**Task brief**
Every line of the entries with the word "sort" in it should be shown.
── Stored data
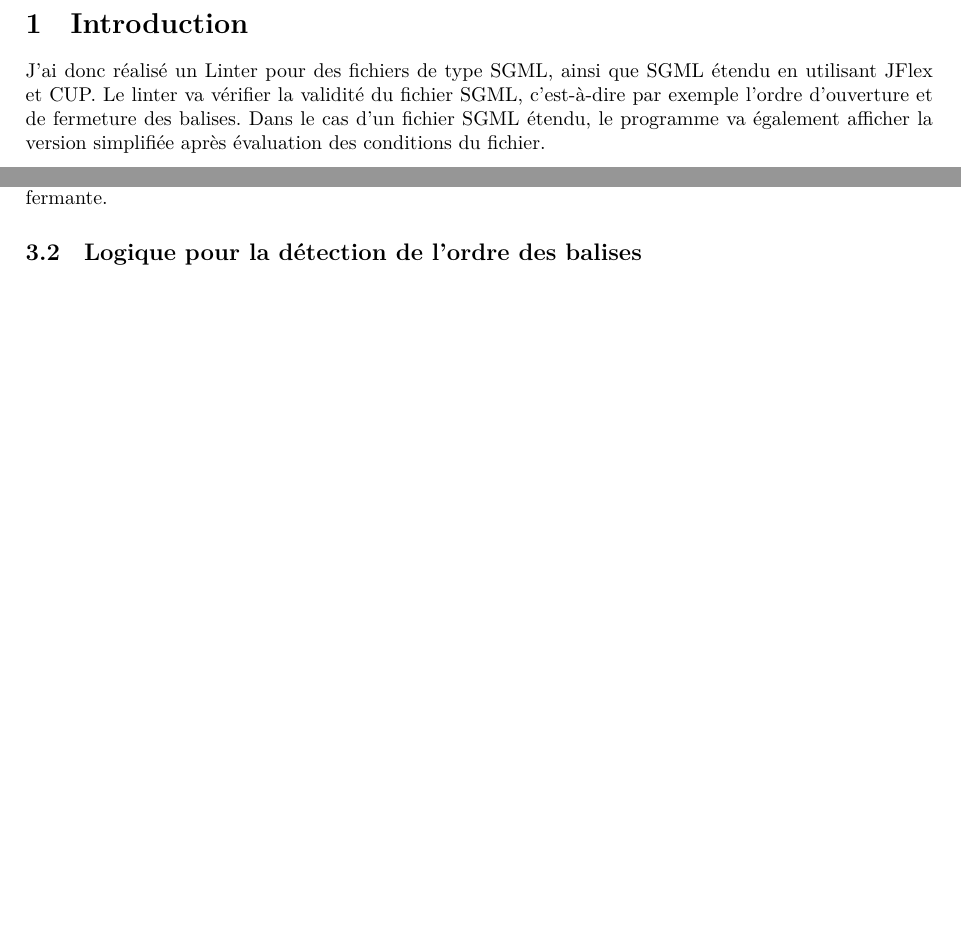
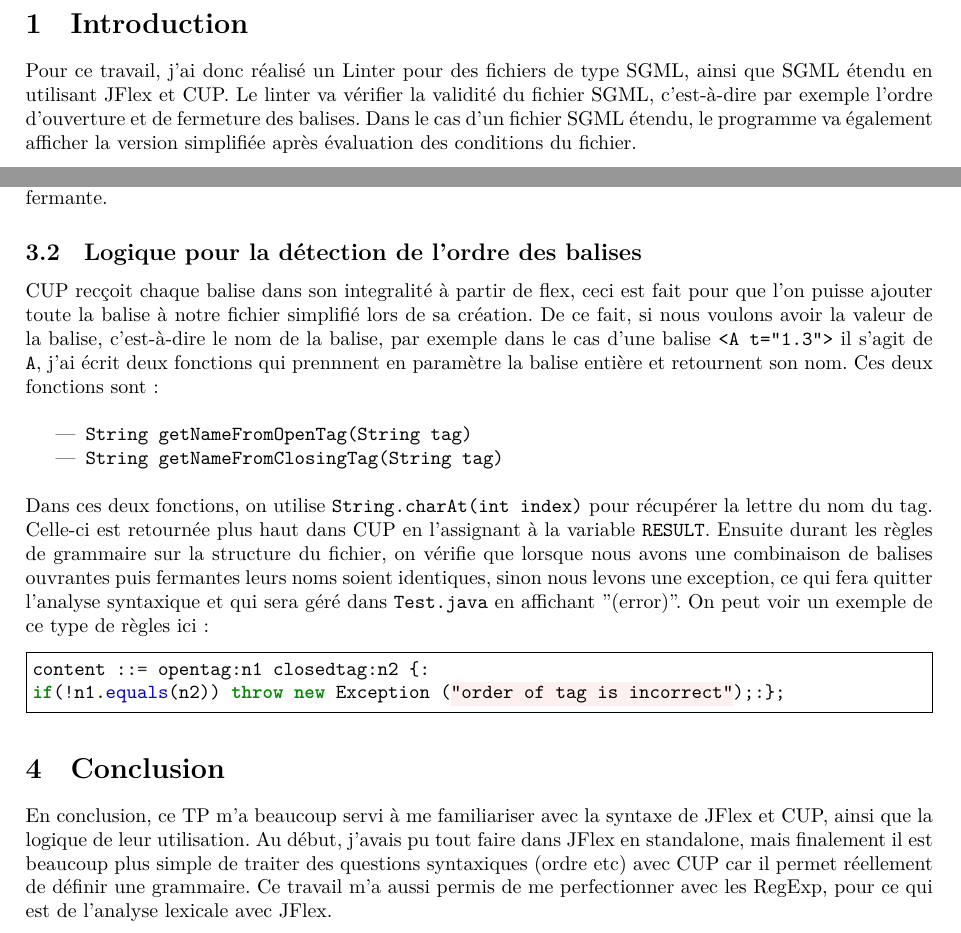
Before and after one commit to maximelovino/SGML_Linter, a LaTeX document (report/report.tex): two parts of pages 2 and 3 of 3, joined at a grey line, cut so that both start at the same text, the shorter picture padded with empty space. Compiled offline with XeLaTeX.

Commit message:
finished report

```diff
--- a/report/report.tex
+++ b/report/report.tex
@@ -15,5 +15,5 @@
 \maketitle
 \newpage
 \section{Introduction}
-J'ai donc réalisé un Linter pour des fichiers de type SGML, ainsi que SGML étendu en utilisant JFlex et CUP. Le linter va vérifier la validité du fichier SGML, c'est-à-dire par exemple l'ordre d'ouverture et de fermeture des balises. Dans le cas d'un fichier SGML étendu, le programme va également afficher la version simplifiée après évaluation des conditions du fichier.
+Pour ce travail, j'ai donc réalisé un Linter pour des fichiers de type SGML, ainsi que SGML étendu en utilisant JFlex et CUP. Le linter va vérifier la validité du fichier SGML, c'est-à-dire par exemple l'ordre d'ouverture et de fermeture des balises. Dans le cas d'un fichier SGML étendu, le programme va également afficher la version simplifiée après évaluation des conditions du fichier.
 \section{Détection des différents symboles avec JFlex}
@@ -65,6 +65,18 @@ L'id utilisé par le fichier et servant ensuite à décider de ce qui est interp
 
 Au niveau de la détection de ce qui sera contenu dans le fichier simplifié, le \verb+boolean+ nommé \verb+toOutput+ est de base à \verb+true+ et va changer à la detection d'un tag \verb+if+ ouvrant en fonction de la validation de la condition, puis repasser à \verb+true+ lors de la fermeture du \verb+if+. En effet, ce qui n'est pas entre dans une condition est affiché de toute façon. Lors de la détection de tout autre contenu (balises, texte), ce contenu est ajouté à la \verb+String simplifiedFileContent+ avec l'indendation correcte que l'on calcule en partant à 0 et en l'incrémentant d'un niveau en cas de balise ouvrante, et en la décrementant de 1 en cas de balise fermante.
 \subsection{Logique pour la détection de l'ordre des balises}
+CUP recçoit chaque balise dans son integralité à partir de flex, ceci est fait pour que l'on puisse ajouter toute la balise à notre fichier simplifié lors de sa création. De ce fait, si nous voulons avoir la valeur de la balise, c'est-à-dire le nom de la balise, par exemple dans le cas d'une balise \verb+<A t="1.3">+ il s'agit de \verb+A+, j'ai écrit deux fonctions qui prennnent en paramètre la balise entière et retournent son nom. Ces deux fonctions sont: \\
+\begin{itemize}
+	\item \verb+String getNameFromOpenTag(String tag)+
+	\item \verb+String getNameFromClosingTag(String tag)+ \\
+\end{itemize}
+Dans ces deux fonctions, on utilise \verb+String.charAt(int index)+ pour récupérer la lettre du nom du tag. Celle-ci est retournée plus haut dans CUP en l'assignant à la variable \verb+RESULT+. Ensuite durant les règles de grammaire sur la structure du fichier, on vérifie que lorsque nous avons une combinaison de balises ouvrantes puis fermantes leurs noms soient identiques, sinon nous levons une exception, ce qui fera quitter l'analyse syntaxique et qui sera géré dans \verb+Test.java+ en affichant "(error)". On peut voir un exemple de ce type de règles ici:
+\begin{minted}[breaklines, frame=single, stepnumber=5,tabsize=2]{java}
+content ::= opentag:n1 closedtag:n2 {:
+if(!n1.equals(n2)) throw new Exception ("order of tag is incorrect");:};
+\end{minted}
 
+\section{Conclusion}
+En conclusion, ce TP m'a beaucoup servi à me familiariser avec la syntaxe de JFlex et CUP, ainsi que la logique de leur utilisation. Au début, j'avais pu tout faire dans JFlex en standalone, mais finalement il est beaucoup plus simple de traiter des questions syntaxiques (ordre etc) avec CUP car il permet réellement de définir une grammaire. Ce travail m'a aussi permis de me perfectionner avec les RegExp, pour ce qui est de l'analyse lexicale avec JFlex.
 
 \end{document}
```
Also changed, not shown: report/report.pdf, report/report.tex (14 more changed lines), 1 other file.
────
── Stored data
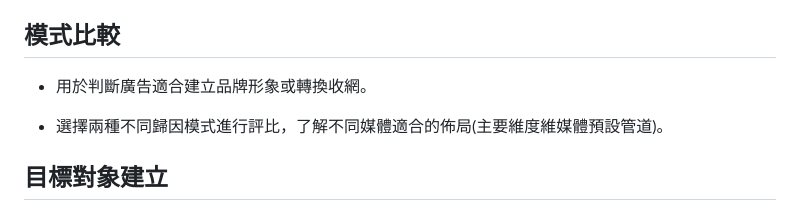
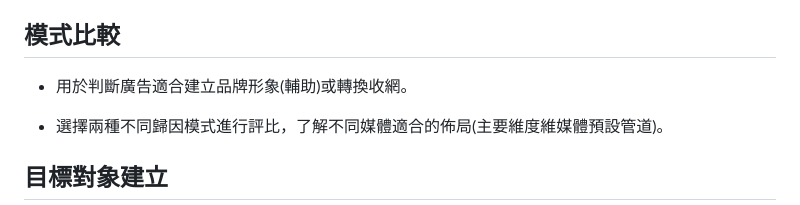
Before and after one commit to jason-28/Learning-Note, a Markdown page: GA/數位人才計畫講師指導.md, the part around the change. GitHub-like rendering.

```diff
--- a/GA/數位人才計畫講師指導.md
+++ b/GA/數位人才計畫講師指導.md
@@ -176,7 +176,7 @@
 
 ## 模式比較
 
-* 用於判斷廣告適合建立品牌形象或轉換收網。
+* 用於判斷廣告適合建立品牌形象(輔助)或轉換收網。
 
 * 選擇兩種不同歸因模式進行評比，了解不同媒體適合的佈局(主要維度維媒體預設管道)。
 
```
────
── Stored data
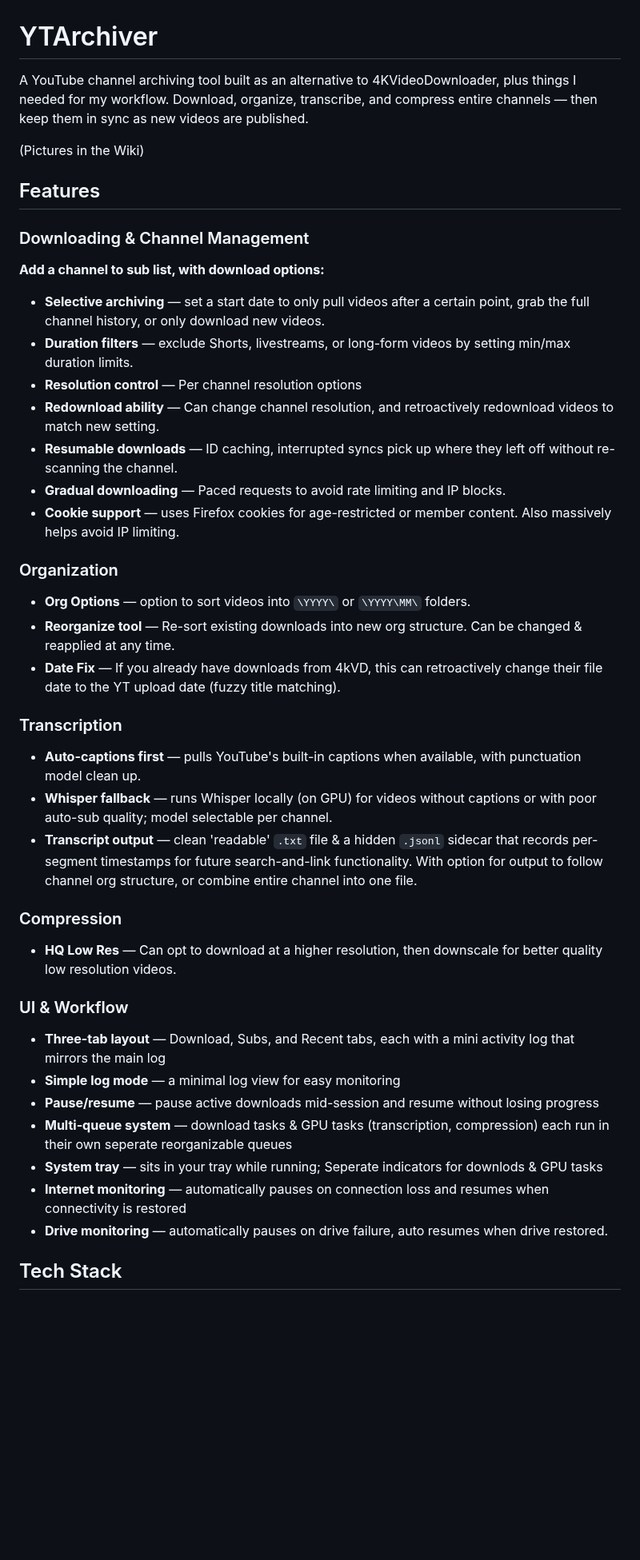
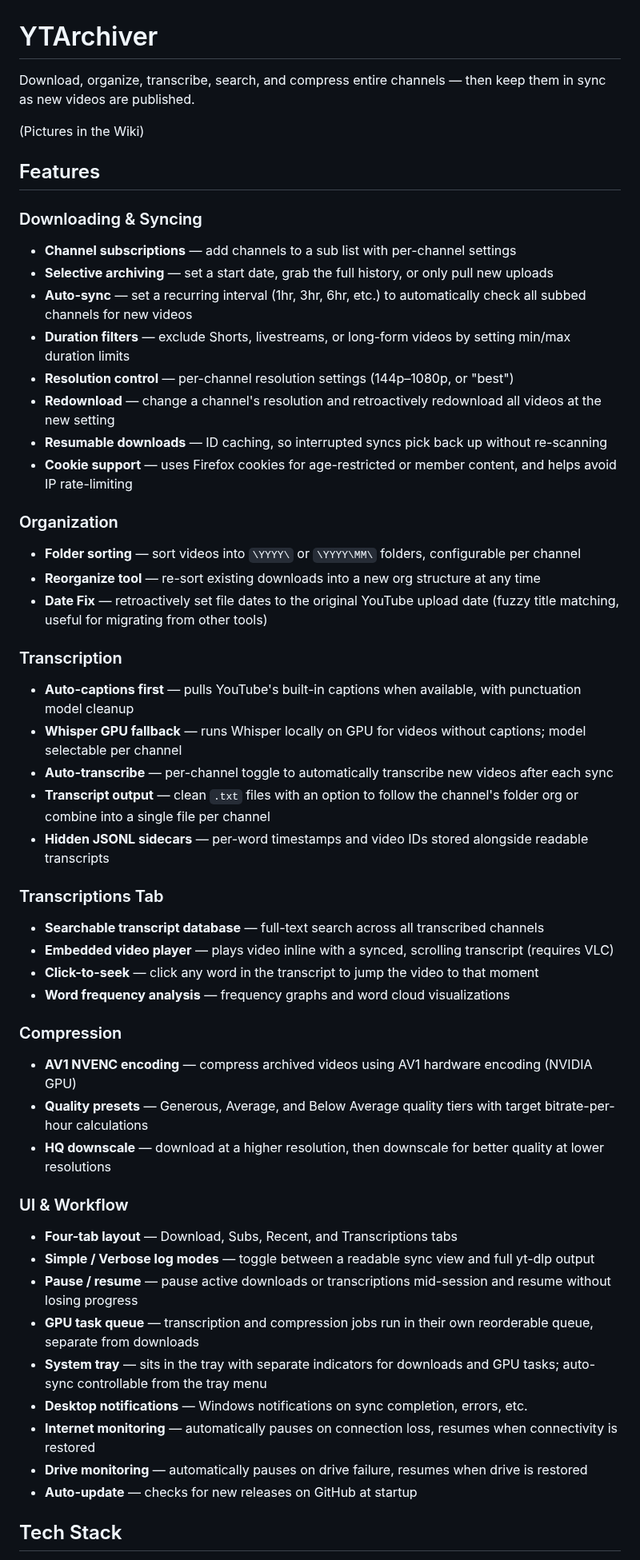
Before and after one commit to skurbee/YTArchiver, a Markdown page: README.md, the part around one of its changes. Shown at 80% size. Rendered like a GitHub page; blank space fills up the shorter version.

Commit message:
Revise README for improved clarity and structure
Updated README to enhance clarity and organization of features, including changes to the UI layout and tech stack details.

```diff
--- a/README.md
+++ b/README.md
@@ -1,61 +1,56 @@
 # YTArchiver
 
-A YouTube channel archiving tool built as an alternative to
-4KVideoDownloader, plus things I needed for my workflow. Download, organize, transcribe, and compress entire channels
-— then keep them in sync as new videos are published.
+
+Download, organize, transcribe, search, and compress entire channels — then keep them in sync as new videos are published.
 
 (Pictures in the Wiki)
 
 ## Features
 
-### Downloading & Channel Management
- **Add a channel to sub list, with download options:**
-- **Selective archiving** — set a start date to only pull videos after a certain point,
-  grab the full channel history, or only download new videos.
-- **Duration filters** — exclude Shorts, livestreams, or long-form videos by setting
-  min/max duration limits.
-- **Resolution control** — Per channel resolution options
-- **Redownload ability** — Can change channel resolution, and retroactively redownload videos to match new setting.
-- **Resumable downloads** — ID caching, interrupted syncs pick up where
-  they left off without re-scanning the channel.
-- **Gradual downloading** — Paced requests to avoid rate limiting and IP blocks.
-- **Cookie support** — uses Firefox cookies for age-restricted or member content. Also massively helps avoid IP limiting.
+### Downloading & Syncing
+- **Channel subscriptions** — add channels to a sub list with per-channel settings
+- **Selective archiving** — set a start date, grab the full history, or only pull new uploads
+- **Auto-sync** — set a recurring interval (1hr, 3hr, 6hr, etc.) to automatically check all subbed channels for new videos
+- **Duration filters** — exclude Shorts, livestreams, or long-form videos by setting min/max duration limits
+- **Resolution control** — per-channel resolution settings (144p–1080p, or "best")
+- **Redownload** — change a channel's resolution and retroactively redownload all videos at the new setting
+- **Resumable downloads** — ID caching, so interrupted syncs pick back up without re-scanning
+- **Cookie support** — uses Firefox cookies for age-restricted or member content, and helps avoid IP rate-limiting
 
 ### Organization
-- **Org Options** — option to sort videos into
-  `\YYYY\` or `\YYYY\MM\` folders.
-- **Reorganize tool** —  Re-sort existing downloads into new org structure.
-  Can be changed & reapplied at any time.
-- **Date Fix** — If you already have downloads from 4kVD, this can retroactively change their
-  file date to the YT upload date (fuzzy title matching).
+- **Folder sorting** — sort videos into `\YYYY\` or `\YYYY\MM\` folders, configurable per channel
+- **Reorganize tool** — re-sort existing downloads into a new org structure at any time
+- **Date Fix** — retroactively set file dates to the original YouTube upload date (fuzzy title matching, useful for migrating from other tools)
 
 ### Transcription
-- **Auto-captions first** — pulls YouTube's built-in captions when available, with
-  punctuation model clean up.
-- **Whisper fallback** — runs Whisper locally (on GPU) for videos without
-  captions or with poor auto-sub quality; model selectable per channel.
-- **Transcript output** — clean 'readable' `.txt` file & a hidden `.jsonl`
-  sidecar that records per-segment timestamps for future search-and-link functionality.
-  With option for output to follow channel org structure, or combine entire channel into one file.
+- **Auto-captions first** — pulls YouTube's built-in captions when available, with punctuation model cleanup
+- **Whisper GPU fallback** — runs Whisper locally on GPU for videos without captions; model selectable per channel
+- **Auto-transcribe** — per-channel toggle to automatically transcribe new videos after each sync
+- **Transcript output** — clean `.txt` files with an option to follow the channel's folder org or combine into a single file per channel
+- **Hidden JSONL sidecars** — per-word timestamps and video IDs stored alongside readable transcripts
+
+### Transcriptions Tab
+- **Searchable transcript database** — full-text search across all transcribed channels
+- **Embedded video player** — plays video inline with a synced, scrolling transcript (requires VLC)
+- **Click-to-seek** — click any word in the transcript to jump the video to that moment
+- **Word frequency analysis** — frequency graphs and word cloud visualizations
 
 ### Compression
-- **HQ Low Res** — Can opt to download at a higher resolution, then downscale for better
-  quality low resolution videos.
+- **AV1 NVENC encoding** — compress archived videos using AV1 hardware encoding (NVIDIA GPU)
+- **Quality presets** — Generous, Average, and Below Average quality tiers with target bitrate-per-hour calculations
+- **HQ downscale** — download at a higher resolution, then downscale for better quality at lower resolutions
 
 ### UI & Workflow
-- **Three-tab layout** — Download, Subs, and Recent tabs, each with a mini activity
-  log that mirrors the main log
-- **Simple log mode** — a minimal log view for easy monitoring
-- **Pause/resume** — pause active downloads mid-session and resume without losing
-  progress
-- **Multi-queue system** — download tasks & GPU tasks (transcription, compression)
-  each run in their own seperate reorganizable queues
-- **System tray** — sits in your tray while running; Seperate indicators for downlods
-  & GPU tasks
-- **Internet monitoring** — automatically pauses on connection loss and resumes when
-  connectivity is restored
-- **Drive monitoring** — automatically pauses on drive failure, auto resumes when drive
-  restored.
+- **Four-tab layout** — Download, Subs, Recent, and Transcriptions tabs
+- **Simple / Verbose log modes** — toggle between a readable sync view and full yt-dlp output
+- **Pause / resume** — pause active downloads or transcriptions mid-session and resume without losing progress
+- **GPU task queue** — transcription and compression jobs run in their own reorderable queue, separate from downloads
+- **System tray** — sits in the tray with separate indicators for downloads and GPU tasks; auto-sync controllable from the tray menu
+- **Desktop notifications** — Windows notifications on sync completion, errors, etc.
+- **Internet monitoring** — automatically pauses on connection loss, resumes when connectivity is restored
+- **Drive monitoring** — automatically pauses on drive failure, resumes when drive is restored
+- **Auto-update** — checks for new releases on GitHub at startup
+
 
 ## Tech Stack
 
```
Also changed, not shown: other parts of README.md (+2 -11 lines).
────
**Expected answer**
-- **Org Options** — option to sort videos into
-- **Reorganize tool** —  Re-sort existing downloads into new org structure.
+- **Folder sorting** — sort videos into `\YYYY\` or `\YYYY\MM\` folders, configurable per channel
+- **Reorganize tool** — re-sort existing downloads into a new org structure at any time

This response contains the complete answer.